ChemPoint - Economics of Channel Strategy

The Chemical Industry is changing. Global competition, emerging markets, demand uncertainty and increasing costs are affecting your business more than ever. During these times, there is an even greater need to focus on profitability. This requires innovation, marketing and execution. To focus on these key drivers, you must eliminate complexity and allocate resources to meet key-customer needs. The right channel strategy can help eliminate noise from small customers, reduce complexity costs and thus improve profitability.


Before examining the economics of the most common channel options, it is important to understand the small customer segment by exploring a typical example within the specialty chemical segment. The "A" customer segment typically represents the top 20% of customers and 80% of the total sales. Meanwhile, the "B" customer segment is the next 40% of customers and 15% of sales. Finally, the small or "C" customer segment typically represents the last 50% of customers and 5% of sales.


A typical specialty chemical product line has 500 customers, $100 Million in revenue, 25% margin and 4500 transactions. The "C" customer segments typically has a higher margin but it doesn't always tell the whole story. To calculate the actual profit, the variable costs or "cost-to-serve" must be taken into consideration and is typically estimated at $500.


Consider the advantages and disadvantages of the common options to serve small customers. The 4 most common channel options are regional distribution, national distribution, direct inside sales and direct outside sales.

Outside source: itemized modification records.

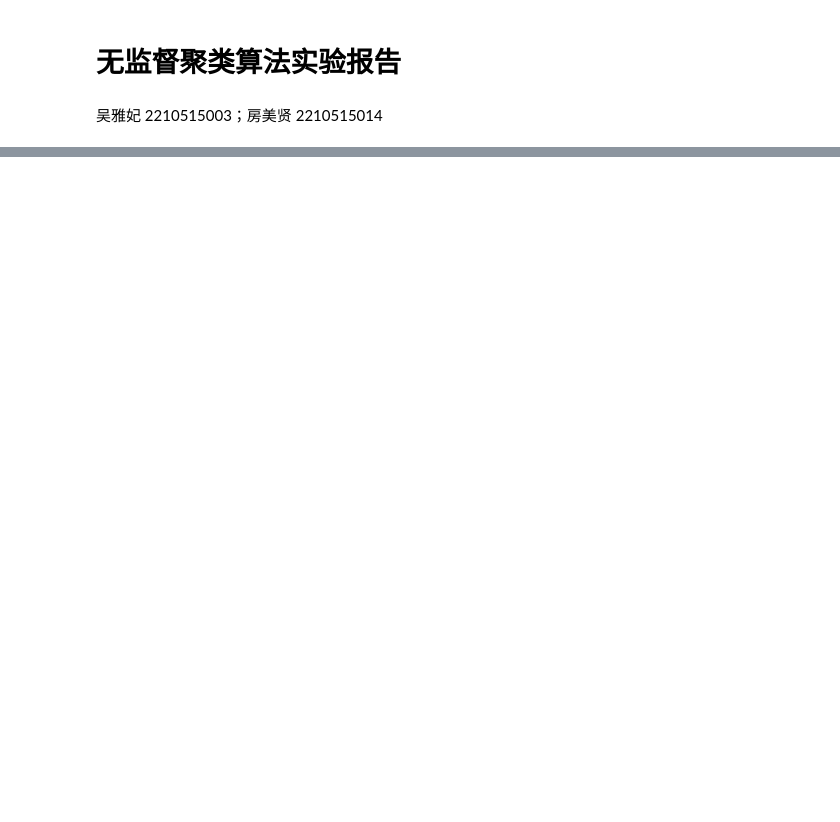
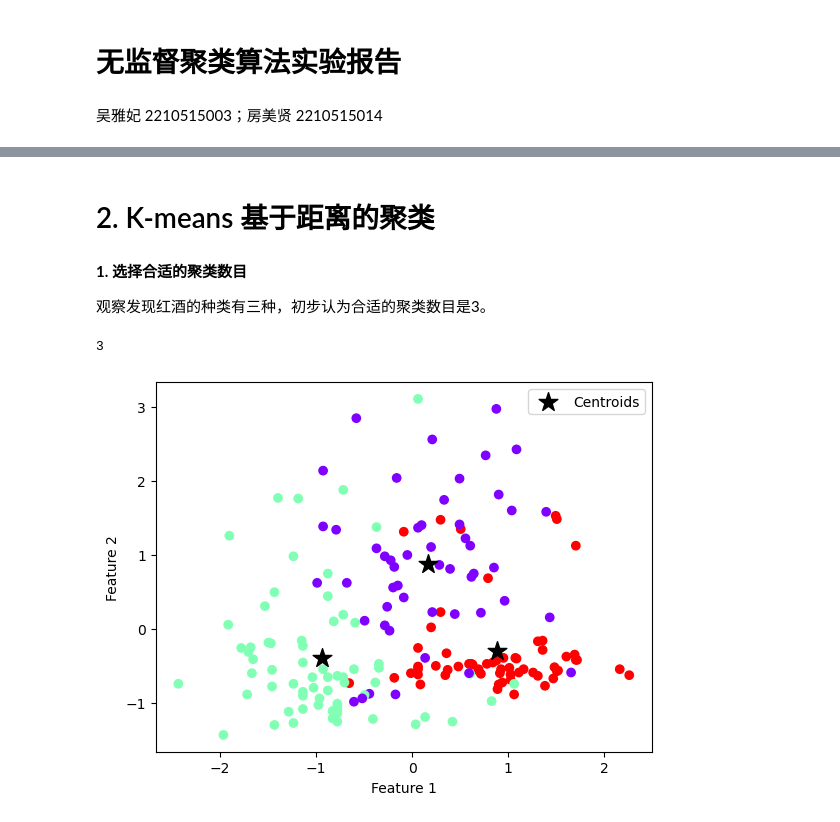
Before and after one commit to Finorita/Machine-Learning, a Jupyter notebook: homework4-code.ipynb, the cells around one changed output, grey strips where cells are left out. Cells and saved outputs as stored; diff of their text form; code cells hidden in the pictures; blank space fills up the shorter version.

```diff
--- a/homework4-code.ipynb
+++ b/homework4-code.ipynb
@@ -500,0 +22,15 @@ ROCK（基于链接的聚类）可以解决离散属性数据的聚类问题。
+# %%
+
+# a. 数据清洗（这里wine数据集已经很干净，无需清洗）
+# b. 缺失值处理
+wine_data = pd.read_table('./wine.data',sep=',',header=None)
+wine_data.info()
+print("wine数据集没有缺失值,不需要进行缺失值的处理")
+
+# c. 观察数据发现需要进行特征值的缩放处理
+X = wine_data.iloc[:,1:]
+y = wine_data.iloc[:,0]
+
+X = X.to_numpy()
+scaler = StandardScaler()
+X = scaler.fit_transform(X)
@@ -500,0 +55,27 @@ ROCK（基于链接的聚类）可以解决离散属性数据的聚类问题。
+# %% [markdown]
+<a id='5'></a>
+# 2. K-means 基于距离的聚类
+# %% [markdown]
+**1. 选择合适的聚类数目**
+
+观察发现红酒的种类有三种，初步认为合适的聚类数目是3。
+# %%
+len(set(y))
+# %% [output]
+3
+# %%
+# 使用最佳的聚类数目，重新进行聚类，并展示结果
+kmeans = KMeans(n_clusters=3, random_state=0)
+kmeans.fit(X)
+labels = kmeans.labels_
+centers = kmeans.cluster_centers_
+
+# 绘制聚类结果，以第一和第二个特征为例
+plt.scatter(X[:, 0], X[:, 1], c=labels, cmap='rainbow')
+plt.scatter(centers[:, 0], centers[:, 1], marker='*', s=200, c='black', label='Centroids')
+plt.xlabel('Feature 1')
+plt.ylabel('Feature 2')
+plt.legend()
+plt.show()
+# %% [output]
+[figure, added]
```
Also changed, not shown: parts of 58 cells of this notebook, 1 other file.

Using a director outside sales channel leads to a 10% profit for the “C” customer segment. 10% is still not bad and this segment is profitable. But if a customer places an order for $2,000 then you are losing money. 1 out of 3 small customers will place an order for less than $2,000. However, this channel strategy has profitability potential with aggressive business rules such as higher minimum order quantities, tier pricing discipline, made to order SKUs, lengthened lead times, etc. in order to reduce costs.



Using a director inside sales approach actually causes expenses to go up. The order fulfillment, supply chain and back office costs still remain. And in many instances, the SG&A savings is offset by the additional expenses related to process development, technology and employee training and retention. This option has higher profit potential assuming:

  • Invest in your people, provide leadership and create a career path
  • Implement technology to support business process and improve productivity
  • Implement business rules to further reduce variable costs
  • Improve all account raw margins above 20%.


In this option the expenses have dramatically reduced, but there are other inherent costs. Highly complex relationships with many regional distributors require a large number of resources to provide direction, create transparency and manage relationship. Costs will increase significantly as this will inevitably lead to a duplication of efforts and resources.



This option has very high profitability potential assuming:

  • The distributor is externally focused to meet key supplier and customer needs
  • There is a partnership that encourages joint strategy efforts and information exchange
  • There is an exclusive relationship that will drive product focus and market development
  • The distributor reduces complexity to allow you to innovate, cut costs and redeploy resources
So, which channel strategy will return the highest profitability for small accounts? It depends. Choose the option that best meets your needs. But, before you decide...



In addition to the decline in costs, consider the potential profitability gain from utilizing a partner that will provide Joint Strategy Execution, Product Line Focus, Customer Transparency and Market Development. The need for profitability growth and simplicity has led to a new distribution option.